-- What you have to do --
Needed from the data below: all lines that contain the word "with".

-- Source records --
>>>
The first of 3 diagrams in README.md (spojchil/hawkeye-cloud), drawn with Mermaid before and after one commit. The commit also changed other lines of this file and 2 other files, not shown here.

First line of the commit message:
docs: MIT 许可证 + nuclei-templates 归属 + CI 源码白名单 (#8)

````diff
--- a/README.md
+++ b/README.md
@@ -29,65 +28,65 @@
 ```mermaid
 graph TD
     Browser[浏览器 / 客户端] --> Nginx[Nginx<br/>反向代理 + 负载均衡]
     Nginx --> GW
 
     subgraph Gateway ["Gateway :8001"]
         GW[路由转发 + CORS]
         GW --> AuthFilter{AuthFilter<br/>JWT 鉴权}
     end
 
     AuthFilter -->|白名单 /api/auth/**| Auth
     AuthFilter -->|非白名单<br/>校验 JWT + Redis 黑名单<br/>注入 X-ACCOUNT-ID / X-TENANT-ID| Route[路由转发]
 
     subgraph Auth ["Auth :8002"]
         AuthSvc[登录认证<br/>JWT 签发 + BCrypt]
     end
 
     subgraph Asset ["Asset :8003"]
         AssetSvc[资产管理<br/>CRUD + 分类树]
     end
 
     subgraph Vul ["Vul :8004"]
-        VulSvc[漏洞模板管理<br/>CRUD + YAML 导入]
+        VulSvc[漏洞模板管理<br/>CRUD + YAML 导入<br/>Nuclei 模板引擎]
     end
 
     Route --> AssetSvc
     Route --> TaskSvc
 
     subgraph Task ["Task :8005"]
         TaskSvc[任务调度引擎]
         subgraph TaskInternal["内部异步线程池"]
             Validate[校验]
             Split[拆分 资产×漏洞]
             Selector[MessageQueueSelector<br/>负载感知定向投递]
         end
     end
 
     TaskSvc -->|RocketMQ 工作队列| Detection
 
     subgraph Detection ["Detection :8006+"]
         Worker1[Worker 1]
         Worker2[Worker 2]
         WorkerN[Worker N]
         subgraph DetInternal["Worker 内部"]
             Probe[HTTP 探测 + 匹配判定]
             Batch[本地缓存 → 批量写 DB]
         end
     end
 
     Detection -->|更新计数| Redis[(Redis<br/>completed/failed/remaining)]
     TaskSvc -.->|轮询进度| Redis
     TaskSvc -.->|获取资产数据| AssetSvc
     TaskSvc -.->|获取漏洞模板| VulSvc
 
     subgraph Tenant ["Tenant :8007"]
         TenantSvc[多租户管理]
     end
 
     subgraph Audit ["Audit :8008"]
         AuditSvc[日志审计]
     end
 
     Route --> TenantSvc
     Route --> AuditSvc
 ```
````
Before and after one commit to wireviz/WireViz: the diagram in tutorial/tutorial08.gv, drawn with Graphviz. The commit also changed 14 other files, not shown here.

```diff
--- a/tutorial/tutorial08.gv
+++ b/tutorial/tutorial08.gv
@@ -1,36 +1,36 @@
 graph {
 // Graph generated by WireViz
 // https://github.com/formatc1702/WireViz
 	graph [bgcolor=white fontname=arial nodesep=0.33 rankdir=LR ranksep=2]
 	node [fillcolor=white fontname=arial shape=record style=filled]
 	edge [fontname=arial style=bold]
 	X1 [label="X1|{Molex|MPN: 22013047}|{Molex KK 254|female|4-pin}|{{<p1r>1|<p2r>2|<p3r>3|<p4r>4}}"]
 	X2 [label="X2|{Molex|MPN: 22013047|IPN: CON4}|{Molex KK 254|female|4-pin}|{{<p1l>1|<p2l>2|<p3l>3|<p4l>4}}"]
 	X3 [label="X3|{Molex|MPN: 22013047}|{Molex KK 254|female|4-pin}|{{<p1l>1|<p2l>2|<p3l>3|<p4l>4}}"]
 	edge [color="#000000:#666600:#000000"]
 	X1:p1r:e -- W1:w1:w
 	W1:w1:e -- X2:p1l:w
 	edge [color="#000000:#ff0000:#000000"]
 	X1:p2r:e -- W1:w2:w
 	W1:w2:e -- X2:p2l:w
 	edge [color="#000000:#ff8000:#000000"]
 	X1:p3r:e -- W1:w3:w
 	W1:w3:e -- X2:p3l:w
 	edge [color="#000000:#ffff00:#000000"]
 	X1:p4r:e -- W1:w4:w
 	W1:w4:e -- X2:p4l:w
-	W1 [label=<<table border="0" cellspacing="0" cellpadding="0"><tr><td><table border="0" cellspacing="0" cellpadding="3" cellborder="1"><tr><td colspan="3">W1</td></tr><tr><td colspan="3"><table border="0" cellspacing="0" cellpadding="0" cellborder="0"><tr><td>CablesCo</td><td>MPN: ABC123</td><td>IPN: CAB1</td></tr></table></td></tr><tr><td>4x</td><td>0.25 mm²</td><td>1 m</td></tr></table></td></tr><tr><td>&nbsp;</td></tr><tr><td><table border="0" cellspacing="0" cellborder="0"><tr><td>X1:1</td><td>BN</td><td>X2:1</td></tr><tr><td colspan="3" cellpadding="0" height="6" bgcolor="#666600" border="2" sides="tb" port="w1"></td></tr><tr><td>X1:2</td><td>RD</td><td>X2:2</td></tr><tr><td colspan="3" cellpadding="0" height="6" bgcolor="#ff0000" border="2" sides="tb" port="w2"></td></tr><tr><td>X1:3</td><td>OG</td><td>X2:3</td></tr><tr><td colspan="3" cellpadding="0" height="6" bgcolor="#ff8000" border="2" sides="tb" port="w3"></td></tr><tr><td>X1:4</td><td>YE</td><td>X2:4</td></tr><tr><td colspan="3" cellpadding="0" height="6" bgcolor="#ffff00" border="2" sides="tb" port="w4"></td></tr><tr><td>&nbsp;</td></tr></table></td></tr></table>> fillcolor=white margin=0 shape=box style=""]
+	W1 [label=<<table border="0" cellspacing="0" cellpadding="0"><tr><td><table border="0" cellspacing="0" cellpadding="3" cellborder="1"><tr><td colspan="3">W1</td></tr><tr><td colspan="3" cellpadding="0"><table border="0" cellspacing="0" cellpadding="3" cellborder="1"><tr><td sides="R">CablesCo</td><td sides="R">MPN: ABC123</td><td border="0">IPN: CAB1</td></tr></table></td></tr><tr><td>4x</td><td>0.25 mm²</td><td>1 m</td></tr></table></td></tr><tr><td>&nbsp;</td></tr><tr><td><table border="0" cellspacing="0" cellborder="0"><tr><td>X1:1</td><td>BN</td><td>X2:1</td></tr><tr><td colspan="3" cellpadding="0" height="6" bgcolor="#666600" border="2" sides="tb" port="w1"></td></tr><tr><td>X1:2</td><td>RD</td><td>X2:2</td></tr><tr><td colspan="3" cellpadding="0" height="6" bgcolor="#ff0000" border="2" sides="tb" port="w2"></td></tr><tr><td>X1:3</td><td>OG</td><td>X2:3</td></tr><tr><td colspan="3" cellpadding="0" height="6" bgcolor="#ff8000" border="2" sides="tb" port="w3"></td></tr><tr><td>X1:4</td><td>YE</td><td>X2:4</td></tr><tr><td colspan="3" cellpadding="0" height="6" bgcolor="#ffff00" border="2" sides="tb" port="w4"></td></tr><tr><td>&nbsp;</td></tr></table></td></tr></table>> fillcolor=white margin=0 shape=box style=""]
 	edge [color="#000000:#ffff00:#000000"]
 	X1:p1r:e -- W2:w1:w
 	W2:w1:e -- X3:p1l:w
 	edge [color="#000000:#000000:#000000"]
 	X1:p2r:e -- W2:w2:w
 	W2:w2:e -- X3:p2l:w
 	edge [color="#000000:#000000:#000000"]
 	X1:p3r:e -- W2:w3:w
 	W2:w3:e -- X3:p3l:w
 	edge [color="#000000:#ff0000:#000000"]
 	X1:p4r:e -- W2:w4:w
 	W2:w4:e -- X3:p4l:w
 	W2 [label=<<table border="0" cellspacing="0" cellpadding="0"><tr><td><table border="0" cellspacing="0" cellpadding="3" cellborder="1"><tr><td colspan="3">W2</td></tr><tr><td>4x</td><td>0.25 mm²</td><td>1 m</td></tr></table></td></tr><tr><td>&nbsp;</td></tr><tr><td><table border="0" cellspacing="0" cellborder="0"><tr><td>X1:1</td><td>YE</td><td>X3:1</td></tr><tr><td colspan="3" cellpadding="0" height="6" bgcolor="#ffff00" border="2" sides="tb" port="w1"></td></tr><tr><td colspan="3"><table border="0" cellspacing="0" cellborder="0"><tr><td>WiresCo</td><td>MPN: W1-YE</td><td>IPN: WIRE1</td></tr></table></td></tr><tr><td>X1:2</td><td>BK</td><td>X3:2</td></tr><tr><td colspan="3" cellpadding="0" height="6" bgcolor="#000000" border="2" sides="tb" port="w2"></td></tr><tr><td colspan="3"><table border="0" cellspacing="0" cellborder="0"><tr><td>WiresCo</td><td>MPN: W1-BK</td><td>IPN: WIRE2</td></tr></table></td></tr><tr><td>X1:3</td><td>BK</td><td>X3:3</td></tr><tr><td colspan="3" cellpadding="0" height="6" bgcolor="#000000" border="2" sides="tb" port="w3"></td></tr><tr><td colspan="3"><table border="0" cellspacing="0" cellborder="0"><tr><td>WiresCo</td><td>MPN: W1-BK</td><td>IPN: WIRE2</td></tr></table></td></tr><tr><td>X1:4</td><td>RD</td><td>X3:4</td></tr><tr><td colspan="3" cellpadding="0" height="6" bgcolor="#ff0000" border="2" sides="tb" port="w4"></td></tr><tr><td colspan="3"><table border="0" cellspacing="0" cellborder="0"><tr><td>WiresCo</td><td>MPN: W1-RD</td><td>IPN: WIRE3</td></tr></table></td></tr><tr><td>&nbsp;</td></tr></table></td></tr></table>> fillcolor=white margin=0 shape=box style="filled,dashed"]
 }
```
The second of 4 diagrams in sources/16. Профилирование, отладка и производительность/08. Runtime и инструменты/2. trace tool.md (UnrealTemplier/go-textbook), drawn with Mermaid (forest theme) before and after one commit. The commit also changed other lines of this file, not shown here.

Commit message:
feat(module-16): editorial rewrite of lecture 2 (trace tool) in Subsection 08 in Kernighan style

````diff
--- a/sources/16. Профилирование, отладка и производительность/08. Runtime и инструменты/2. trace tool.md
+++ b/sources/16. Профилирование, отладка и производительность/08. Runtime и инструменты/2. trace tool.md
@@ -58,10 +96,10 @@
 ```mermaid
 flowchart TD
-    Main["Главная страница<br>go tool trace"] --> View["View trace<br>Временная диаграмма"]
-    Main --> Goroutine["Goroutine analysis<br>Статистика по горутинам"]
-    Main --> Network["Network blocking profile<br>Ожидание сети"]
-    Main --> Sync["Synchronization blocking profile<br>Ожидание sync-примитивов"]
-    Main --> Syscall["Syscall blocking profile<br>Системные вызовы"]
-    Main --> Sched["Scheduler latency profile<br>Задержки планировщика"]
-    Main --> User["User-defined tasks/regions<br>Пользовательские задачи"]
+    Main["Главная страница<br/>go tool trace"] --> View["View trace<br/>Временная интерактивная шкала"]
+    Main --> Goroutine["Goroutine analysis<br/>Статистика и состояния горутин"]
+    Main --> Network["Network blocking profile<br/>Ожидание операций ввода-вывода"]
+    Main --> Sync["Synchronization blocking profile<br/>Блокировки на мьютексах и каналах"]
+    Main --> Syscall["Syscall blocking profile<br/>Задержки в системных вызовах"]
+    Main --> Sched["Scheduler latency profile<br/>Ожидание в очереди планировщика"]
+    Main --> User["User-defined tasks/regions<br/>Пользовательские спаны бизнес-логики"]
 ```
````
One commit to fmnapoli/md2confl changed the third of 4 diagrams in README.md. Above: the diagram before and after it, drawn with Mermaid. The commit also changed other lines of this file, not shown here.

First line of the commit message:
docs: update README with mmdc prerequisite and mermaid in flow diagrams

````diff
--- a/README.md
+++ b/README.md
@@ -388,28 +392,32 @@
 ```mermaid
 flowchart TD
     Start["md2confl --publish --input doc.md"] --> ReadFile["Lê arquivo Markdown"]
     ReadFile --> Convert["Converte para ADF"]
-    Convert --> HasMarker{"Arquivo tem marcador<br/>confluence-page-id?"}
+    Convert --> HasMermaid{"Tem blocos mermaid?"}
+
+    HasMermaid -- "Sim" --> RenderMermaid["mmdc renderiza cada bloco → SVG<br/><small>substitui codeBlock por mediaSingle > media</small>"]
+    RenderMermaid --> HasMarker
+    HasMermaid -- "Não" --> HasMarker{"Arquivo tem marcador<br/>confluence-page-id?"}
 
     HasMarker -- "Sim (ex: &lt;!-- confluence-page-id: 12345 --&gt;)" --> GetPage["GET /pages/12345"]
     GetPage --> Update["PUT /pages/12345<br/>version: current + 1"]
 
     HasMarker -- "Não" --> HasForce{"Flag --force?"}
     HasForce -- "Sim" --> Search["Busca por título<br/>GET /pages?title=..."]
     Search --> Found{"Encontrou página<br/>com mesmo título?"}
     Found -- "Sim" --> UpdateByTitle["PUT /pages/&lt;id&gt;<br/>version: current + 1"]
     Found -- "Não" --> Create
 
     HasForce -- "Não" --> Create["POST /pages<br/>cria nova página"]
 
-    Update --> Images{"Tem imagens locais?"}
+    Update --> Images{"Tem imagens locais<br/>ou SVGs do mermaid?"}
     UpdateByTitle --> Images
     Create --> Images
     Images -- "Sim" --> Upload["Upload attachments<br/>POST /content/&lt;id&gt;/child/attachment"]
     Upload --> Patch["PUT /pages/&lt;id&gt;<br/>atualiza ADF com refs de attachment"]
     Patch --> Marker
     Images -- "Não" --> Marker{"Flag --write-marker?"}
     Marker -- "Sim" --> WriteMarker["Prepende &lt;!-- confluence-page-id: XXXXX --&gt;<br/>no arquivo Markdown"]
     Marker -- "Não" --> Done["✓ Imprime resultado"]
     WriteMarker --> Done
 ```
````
<<<
-- Task solution --
The first of 3 diagrams in README.md (spojchil/hawkeye-cloud), drawn with Mermaid before and after one commit. The commit also changed other lines of this file and 2 other files, not shown here.
Before and after one commit to wireviz/WireViz: the diagram in tutorial/tutorial08.gv, drawn with Graphviz. The commit also changed 14 other files, not shown here.
The second of 4 diagrams in sources/16. Профилирование, отладка и производительность/08. Runtime и инструменты/2. trace tool.md (UnrealTemplier/go-textbook), drawn with Mermaid (forest theme) before and after one commit. The commit also changed other lines of this file, not shown here.
One commit to fmnapoli/md2confl changed the third of 4 diagrams in README.md. Above: the diagram before and after it, drawn with Mermaid. The commit also changed other lines of this file, not shown here.
docs: update README with mmdc prerequisite and mermaid in flow diagrams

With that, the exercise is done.